%%

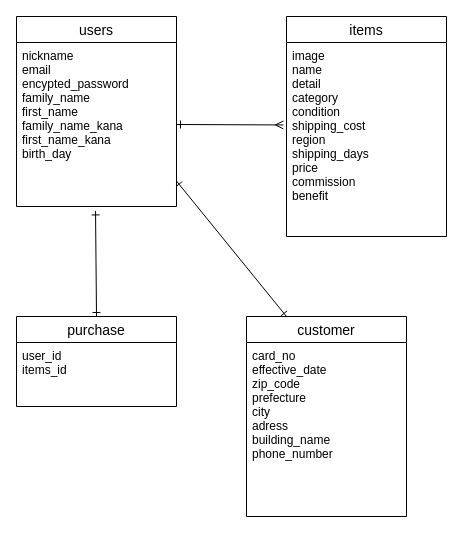
maron75/furima-37920 keeps this draw.io diagram as app/views/test.dio. Above is the earlier version. Source tidied: cells renumbered, new cells numbered last; positions are measured from the earlier drawing's top-left corner, leaving out a move shared by most shapes. Both pictures are drawn from the tidied source at 100%, with x=0, y=0 at pixel (16, 16).
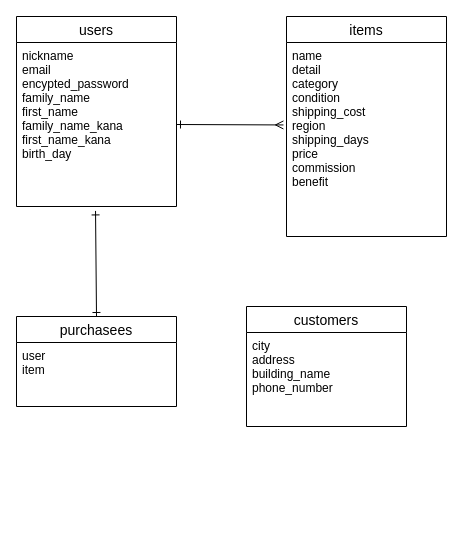
After the change.

Change to the diagram source:
```diff
@@
 <mxGraphModel>
   <root>
     <mxCell id="0" />
     <mxCell id="1" parent="0" />
     <mxCell id="2" value="users" style="swimlane;fontStyle=0;horizontal=1;startSize=26;align=center;fontSize=14;" parent="1" vertex="1">
       <mxGeometry width="160" height="190" as="geometry" />
     </mxCell>
     <mxCell id="3" value="nickname&#10;email&#10;encypted_password&#10;family_name&#10;first_name&#10;family_name_kana&#10;first_name_kana&#10;birth_day&#10;" style="text;strokeColor=none;fillColor=none;spacingLeft=4;spacingRight=4;overflow=hidden;points=[[0,0.5],[1,0.5]];portConstraint=eastwest;fontSize=12;" parent="2" vertex="1">
       <mxGeometry y="26" width="160" height="164" as="geometry" />
     </mxCell>
     <mxCell id="4" value="items" style="swimlane;fontStyle=0;horizontal=1;startSize=26;align=center;fontSize=14;" parent="1" vertex="1">
       <mxGeometry x="270" width="160" height="220" as="geometry" />
     </mxCell>
-    <mxCell id="5" value="image&#10;name&#10;detail&#10;category&#10;condition&#10;shipping_cost&#10;region&#10;shipping_days&#10;price&#10;commission&#10;benefit" style="text;strokeColor=none;fillColor=none;spacingLeft=4;spacingRight=4;overflow=hidden;points=[[0,0.5],[1,0.5]];portConstraint=eastwest;fontSize=12;" parent="4" vertex="1">
+    <mxCell id="5" value="name&#10;detail&#10;category&#10;condition&#10;shipping_cost&#10;region&#10;shipping_days&#10;price&#10;commission&#10;benefit" style="text;strokeColor=none;fillColor=none;spacingLeft=4;spacingRight=4;overflow=hidden;points=[[0,0.5],[1,0.5]];portConstraint=eastwest;fontSize=12;" parent="4" vertex="1">
       <mxGeometry y="26" width="160" height="194" as="geometry" />
     </mxCell>
-    <mxCell id="6" value="purchase" style="swimlane;fontStyle=0;horizontal=1;startSize=26;align=center;fontSize=14;" parent="1" vertex="1">
+    <mxCell id="6" value="purchasees" style="swimlane;fontStyle=0;horizontal=1;startSize=26;align=center;fontSize=14;" parent="1" vertex="1">
       <mxGeometry y="300" width="160" height="90" as="geometry" />
     </mxCell>
-    <mxCell id="7" value="user_id&#10;items_id" style="text;strokeColor=none;fillColor=none;spacingLeft=4;spacingRight=4;overflow=hidden;fontSize=12;" parent="6" vertex="1">
+    <mxCell id="7" value="user&#10;item" style="text;strokeColor=none;fillColor=none;spacingLeft=4;spacingRight=4;overflow=hidden;fontSize=12;" parent="6" vertex="1">
       <mxGeometry y="26" width="160" height="64" as="geometry" />
     </mxCell>
-    <mxCell id="8" value="customer" style="swimlane;fontStyle=0;horizontal=1;startSize=26;align=center;fontSize=14;" parent="1" vertex="1">
-      <mxGeometry x="230" y="300" width="160" height="200" as="geometry" />
-    </mxCell>
-    <mxCell id="9" value="card_no&#10;effective_date&#10;zip_code&#10;prefecture&#10;city&#10;adress&#10;building_name&#10;phone_number&#10;" style="text;strokeColor=none;fillColor=none;spacingLeft=4;spacingRight=4;overflow=hidden;fontSize=12;" parent="8" vertex="1">
-      <mxGeometry y="26" width="160" height="174" as="geometry" />
-    </mxCell>
     <mxCell id="10" style="edgeStyle=none;html=1;exitX=1;exitY=0.5;exitDx=0;exitDy=0;entryX=-0.019;entryY=0.425;entryDx=0;entryDy=0;entryPerimeter=0;endArrow=ERmany;endFill=0;strokeColor=default;startArrow=ERone;startFill=0;" parent="1" edge="1" source="3" target="5">
       <mxGeometry relative="1" as="geometry" />
     </mxCell>
     <mxCell id="11" style="endArrow=ERone;html=1;rounded=0;strokeColor=default;entryX=0.5;entryY=0;entryDx=0;entryDy=0;exitX=0.494;exitY=1.027;exitDx=0;exitDy=0;exitPerimeter=0;startArrow=ERone;startFill=0;endFill=0;" parent="1" edge="1" source="3" target="6">
       <mxGeometry relative="1" as="geometry" />
     </mxCell>
-    <mxCell id="12" style="endArrow=ERone;html=1;rounded=0;strokeColor=default;exitX=1;exitY=0.845;exitDx=0;exitDy=0;exitPerimeter=0;entryX=0.25;entryY=0;entryDx=0;entryDy=0;startArrow=ERone;startFill=0;endFill=0;" parent="1" edge="1" source="3" target="8">
-      <mxGeometry relative="1" as="geometry" />
-    </mxCell>
+    <mxCell id="13" value="customers" style="swimlane;fontStyle=0;horizontal=1;startSize=26;align=center;fontSize=14;" parent="1" vertex="1">
+      <mxGeometry x="230" y="290" width="160" height="120" as="geometry" />
+    </mxCell>
+    <mxCell id="14" value="city&#10;address&#10;building_name&#10;phone_number&#10;" style="text;strokeColor=none;fillColor=none;spacingLeft=4;spacingRight=4;overflow=hidden;fontSize=12;" parent="13" vertex="1">
+      <mxGeometry y="26" width="160" height="94" as="geometry" />
+    </mxCell>
   </root>
 </mxGraphModel>
```
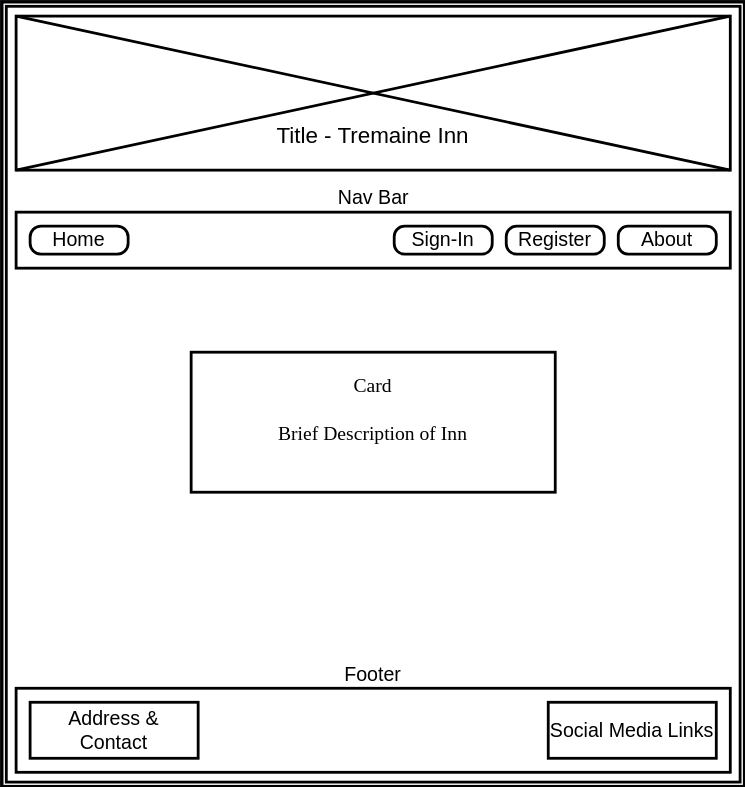
Earlier version of the draw.io export readme/home-page.svg (redfoxofwealden/tremaine-inn-booking-system). Source tidied: cells renumbered, new cells last; positions are measured from the earlier drawing's top-left corner, leaving out a move shared by most shapes. The source it was exported from:
```xml
<mxGraphModel>
  <root>
    <mxCell id="0" />
    <mxCell id="1" parent="0" />
    <mxCell id="2" style="shape=ext;double=1;rounded=0;whiteSpace=wrap;html=1;strokeColor=#000000;strokeWidth=2;align=center;verticalAlign=middle;fontFamily=Helvetica;fontSize=12;fontColor=#333333;fillColor=#FFFFFF;" parent="1" vertex="1">
      <mxGeometry width="530" height="560" as="geometry" />
    </mxCell>
    <mxCell id="3" style="rounded=0;whiteSpace=wrap;html=1;align=center;verticalAlign=middle;fontFamily=Tahoma;fontSize=14;fontColor=#000000;fillColor=none;gradientColor=none;strokeWidth=2;strokeColor=#000000;" parent="1" vertex="1">
      <mxGeometry x="10" y="150" width="510" height="40" as="geometry" />
    </mxCell>
    <mxCell id="4" style="verticalLabelPosition=bottom;shadow=0;dashed=0;align=center;html=1;verticalAlign=top;strokeWidth=2;shape=mxgraph.mockup.graphics.simpleIcon;strokeColor=#000000;rounded=0;fontFamily=Helvetica;fontSize=12;fontColor=#333333;fillColor=#FFFFFF;" parent="1" vertex="1">
      <mxGeometry x="10" y="10" width="510" height="110" as="geometry" />
    </mxCell>
    <mxCell id="5" value="Title - Tremaine Inn" style="text;html=1;align=center;verticalAlign=middle;whiteSpace=wrap;rounded=0;fontFamily=Helvetica;fontSize=16;fontColor=#000000;fontStyle=0;" parent="1" vertex="1">
      <mxGeometry x="191.2" y="80" width="147.5" height="30" as="geometry" />
    </mxCell>
    <mxCell id="6" value="Sign-In" style="rounded=1;whiteSpace=wrap;html=1;align=center;verticalAlign=middle;fontFamily=Helvetica;fontSize=14;fontColor=#000000;fillColor=none;gradientColor=none;strokeColor=#000000;strokeWidth=2;arcSize=37;" parent="1" vertex="1">
      <mxGeometry x="280" y="160" width="70" height="20" as="geometry" />
    </mxCell>
    <mxCell id="7" value="Register" style="rounded=1;whiteSpace=wrap;html=1;align=center;verticalAlign=middle;fontFamily=Helvetica;fontSize=14;fontColor=#000000;fillColor=none;gradientColor=none;strokeColor=#000000;strokeWidth=2;arcSize=37;" parent="1" vertex="1">
      <mxGeometry x="360" y="160" width="70" height="20" as="geometry" />
    </mxCell>
    <mxCell id="8" value="About" style="rounded=1;whiteSpace=wrap;html=1;align=center;verticalAlign=middle;fontFamily=Helvetica;fontSize=14;fontColor=#000000;fillColor=none;gradientColor=none;strokeColor=#000000;strokeWidth=2;arcSize=35;" parent="1" vertex="1">
      <mxGeometry x="440" y="160" width="70" height="20" as="geometry" />
    </mxCell>
    <mxCell id="9" value="Home" style="rounded=1;whiteSpace=wrap;html=1;align=center;verticalAlign=middle;fontFamily=Helvetica;fontSize=14;fontColor=#000000;fillColor=none;gradientColor=none;strokeColor=#000000;strokeWidth=2;arcSize=39;" parent="1" vertex="1">
      <mxGeometry x="20" y="160" width="70" height="20" as="geometry" />
    </mxCell>
    <mxCell id="10" value="Card&lt;br&gt;&lt;br&gt;Brief Description of Inn&lt;div&gt;&lt;br/&gt;&lt;/div&gt;" style="rounded=1;whiteSpace=wrap;html=1;align=center;verticalAlign=middle;fontFamily=Tahoma;fontSize=14;fontColor=#000000;fillColor=none;gradientColor=none;strokeColor=#000000;strokeWidth=2;arcSize=0;" parent="1" vertex="1">
      <mxGeometry x="135" y="250" width="260" height="100" as="geometry" />
    </mxCell>
    <mxCell id="11" style="rounded=0;whiteSpace=wrap;html=1;align=center;verticalAlign=middle;fontFamily=Tahoma;fontSize=14;fontColor=#000000;fillColor=none;gradientColor=none;strokeWidth=2;strokeColor=#000000;" parent="1" vertex="1">
      <mxGeometry x="10" y="490" width="510" height="60" as="geometry" />
    </mxCell>
    <mxCell id="12" value="Address &amp;amp;&lt;br&gt;Contact" style="rounded=1;whiteSpace=wrap;html=1;align=center;verticalAlign=middle;fontFamily=Helvetica;fontSize=14;fontColor=#000000;fillColor=none;gradientColor=none;arcSize=0;strokeWidth=2;strokeColor=#000000;" parent="1" vertex="1">
      <mxGeometry x="20" y="500" width="120" height="40" as="geometry" />
    </mxCell>
    <mxCell id="13" value="Social Media Links" style="rounded=1;whiteSpace=wrap;html=1;align=center;verticalAlign=middle;fontFamily=Helvetica;fontSize=14;fontColor=#000000;fillColor=none;gradientColor=none;arcSize=0;strokeWidth=2;strokeColor=#000000;" parent="1" vertex="1">
      <mxGeometry x="390" y="500" width="120" height="40" as="geometry" />
    </mxCell>
    <mxCell id="14" value="Footer" style="text;html=1;align=center;verticalAlign=middle;whiteSpace=wrap;rounded=0;fontFamily=Helvetica;fontSize=14;fontColor=#000000;" parent="1" vertex="1">
      <mxGeometry x="240" y="470" width="50" height="20" as="geometry" />
    </mxCell>
    <mxCell id="15" value="Nav Bar" style="text;html=1;align=center;verticalAlign=middle;whiteSpace=wrap;rounded=0;fontFamily=Helvetica;fontSize=14;fontColor=#000000;" parent="1" vertex="1">
      <mxGeometry x="237.5" y="130" width="55" height="20" as="geometry" />
    </mxCell>
  </root>
</mxGraphModel>
```
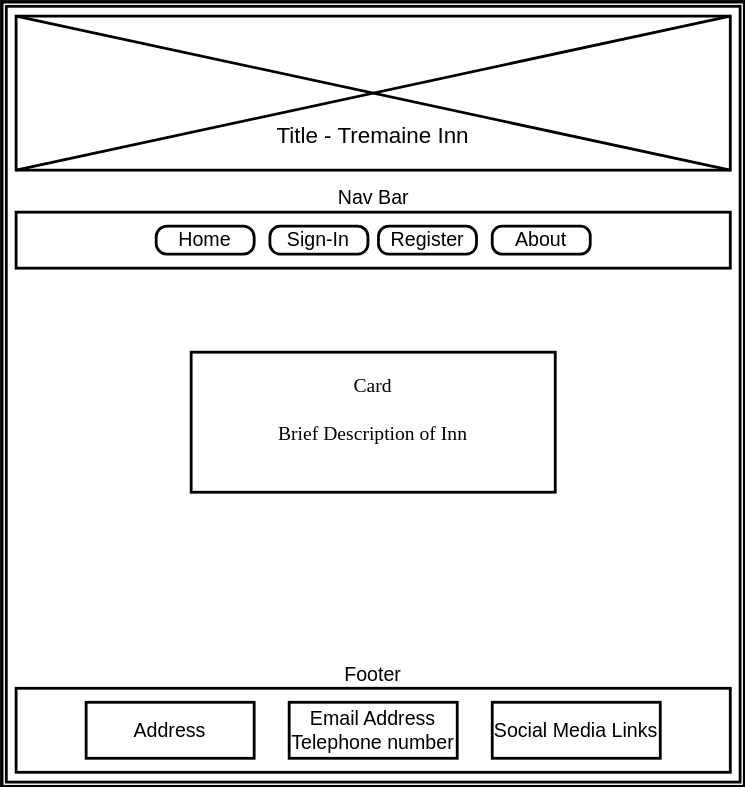
Later version of the same file.

Commit message:
docs: fill out testing home page

Diff of the diagram source:
```diff
@@ -15,16 +15,16 @@
       <mxGeometry x="191.2" y="80" width="147.5" height="30" as="geometry" />
     </mxCell>
     <mxCell id="6" value="Sign-In" style="rounded=1;whiteSpace=wrap;html=1;align=center;verticalAlign=middle;fontFamily=Helvetica;fontSize=14;fontColor=#000000;fillColor=none;gradientColor=none;strokeColor=#000000;strokeWidth=2;arcSize=37;" parent="1" vertex="1">
-      <mxGeometry x="280" y="160" width="70" height="20" as="geometry" />
+      <mxGeometry x="191.2" y="160" width="70" height="20" as="geometry" />
     </mxCell>
     <mxCell id="7" value="Register" style="rounded=1;whiteSpace=wrap;html=1;align=center;verticalAlign=middle;fontFamily=Helvetica;fontSize=14;fontColor=#000000;fillColor=none;gradientColor=none;strokeColor=#000000;strokeWidth=2;arcSize=37;" parent="1" vertex="1">
-      <mxGeometry x="360" y="160" width="70" height="20" as="geometry" />
+      <mxGeometry x="268.8" y="160" width="70" height="20" as="geometry" />
     </mxCell>
     <mxCell id="8" value="About" style="rounded=1;whiteSpace=wrap;html=1;align=center;verticalAlign=middle;fontFamily=Helvetica;fontSize=14;fontColor=#000000;fillColor=none;gradientColor=none;strokeColor=#000000;strokeWidth=2;arcSize=35;" parent="1" vertex="1">
-      <mxGeometry x="440" y="160" width="70" height="20" as="geometry" />
+      <mxGeometry x="350" y="160" width="70" height="20" as="geometry" />
     </mxCell>
     <mxCell id="9" value="Home" style="rounded=1;whiteSpace=wrap;html=1;align=center;verticalAlign=middle;fontFamily=Helvetica;fontSize=14;fontColor=#000000;fillColor=none;gradientColor=none;strokeColor=#000000;strokeWidth=2;arcSize=39;" parent="1" vertex="1">
-      <mxGeometry x="20" y="160" width="70" height="20" as="geometry" />
+      <mxGeometry x="110" y="160" width="70" height="20" as="geometry" />
     </mxCell>
     <mxCell id="10" value="Card&lt;br&gt;&lt;br&gt;Brief Description of Inn&lt;div&gt;&lt;br/&gt;&lt;/div&gt;" style="rounded=1;whiteSpace=wrap;html=1;align=center;verticalAlign=middle;fontFamily=Tahoma;fontSize=14;fontColor=#000000;fillColor=none;gradientColor=none;strokeColor=#000000;strokeWidth=2;arcSize=0;" parent="1" vertex="1">
       <mxGeometry x="135" y="250" width="260" height="100" as="geometry" />
@@ -32,11 +32,11 @@
     <mxCell id="11" style="rounded=0;whiteSpace=wrap;html=1;align=center;verticalAlign=middle;fontFamily=Tahoma;fontSize=14;fontColor=#000000;fillColor=none;gradientColor=none;strokeWidth=2;strokeColor=#000000;" parent="1" vertex="1">
       <mxGeometry x="10" y="490" width="510" height="60" as="geometry" />
     </mxCell>
-    <mxCell id="12" value="Address &amp;amp;&lt;br&gt;Contact" style="rounded=1;whiteSpace=wrap;html=1;align=center;verticalAlign=middle;fontFamily=Helvetica;fontSize=14;fontColor=#000000;fillColor=none;gradientColor=none;arcSize=0;strokeWidth=2;strokeColor=#000000;" parent="1" vertex="1">
-      <mxGeometry x="20" y="500" width="120" height="40" as="geometry" />
+    <mxCell id="12" value="Address" style="rounded=1;whiteSpace=wrap;html=1;align=center;verticalAlign=middle;fontFamily=Helvetica;fontSize=14;fontColor=#000000;fillColor=none;gradientColor=none;arcSize=0;strokeWidth=2;strokeColor=#000000;" parent="1" vertex="1">
+      <mxGeometry x="60" y="500" width="120" height="40" as="geometry" />
     </mxCell>
     <mxCell id="13" value="Social Media Links" style="rounded=1;whiteSpace=wrap;html=1;align=center;verticalAlign=middle;fontFamily=Helvetica;fontSize=14;fontColor=#000000;fillColor=none;gradientColor=none;arcSize=0;strokeWidth=2;strokeColor=#000000;" parent="1" vertex="1">
-      <mxGeometry x="390" y="500" width="120" height="40" as="geometry" />
+      <mxGeometry x="350" y="500" width="120" height="40" as="geometry" />
     </mxCell>
     <mxCell id="14" value="Footer" style="text;html=1;align=center;verticalAlign=middle;whiteSpace=wrap;rounded=0;fontFamily=Helvetica;fontSize=14;fontColor=#000000;" parent="1" vertex="1">
       <mxGeometry x="240" y="470" width="50" height="20" as="geometry" />
@@ -44,5 +44,8 @@
     <mxCell id="15" value="Nav Bar" style="text;html=1;align=center;verticalAlign=middle;whiteSpace=wrap;rounded=0;fontFamily=Helvetica;fontSize=14;fontColor=#000000;" parent="1" vertex="1">
       <mxGeometry x="237.5" y="130" width="55" height="20" as="geometry" />
     </mxCell>
+    <mxCell id="16" value="Email Address&lt;br&gt;Telephone number" style="rounded=1;whiteSpace=wrap;html=1;align=center;verticalAlign=middle;fontFamily=Helvetica;fontSize=14;fontColor=#000000;fillColor=none;gradientColor=none;arcSize=0;strokeWidth=2;strokeColor=#000000;" parent="1" vertex="1">
+      <mxGeometry x="205" y="500" width="120" height="40" as="geometry" />
+    </mxCell>
   </root>
 </mxGraphModel>
```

%%

Select and copy every line of the material that holds the string "mxGraphModel".

__Expected answer__.
 <mxGraphModel>
 </mxGraphModel>
<mxGraphModel>
</mxGraphModel>
 </mxGraphModel>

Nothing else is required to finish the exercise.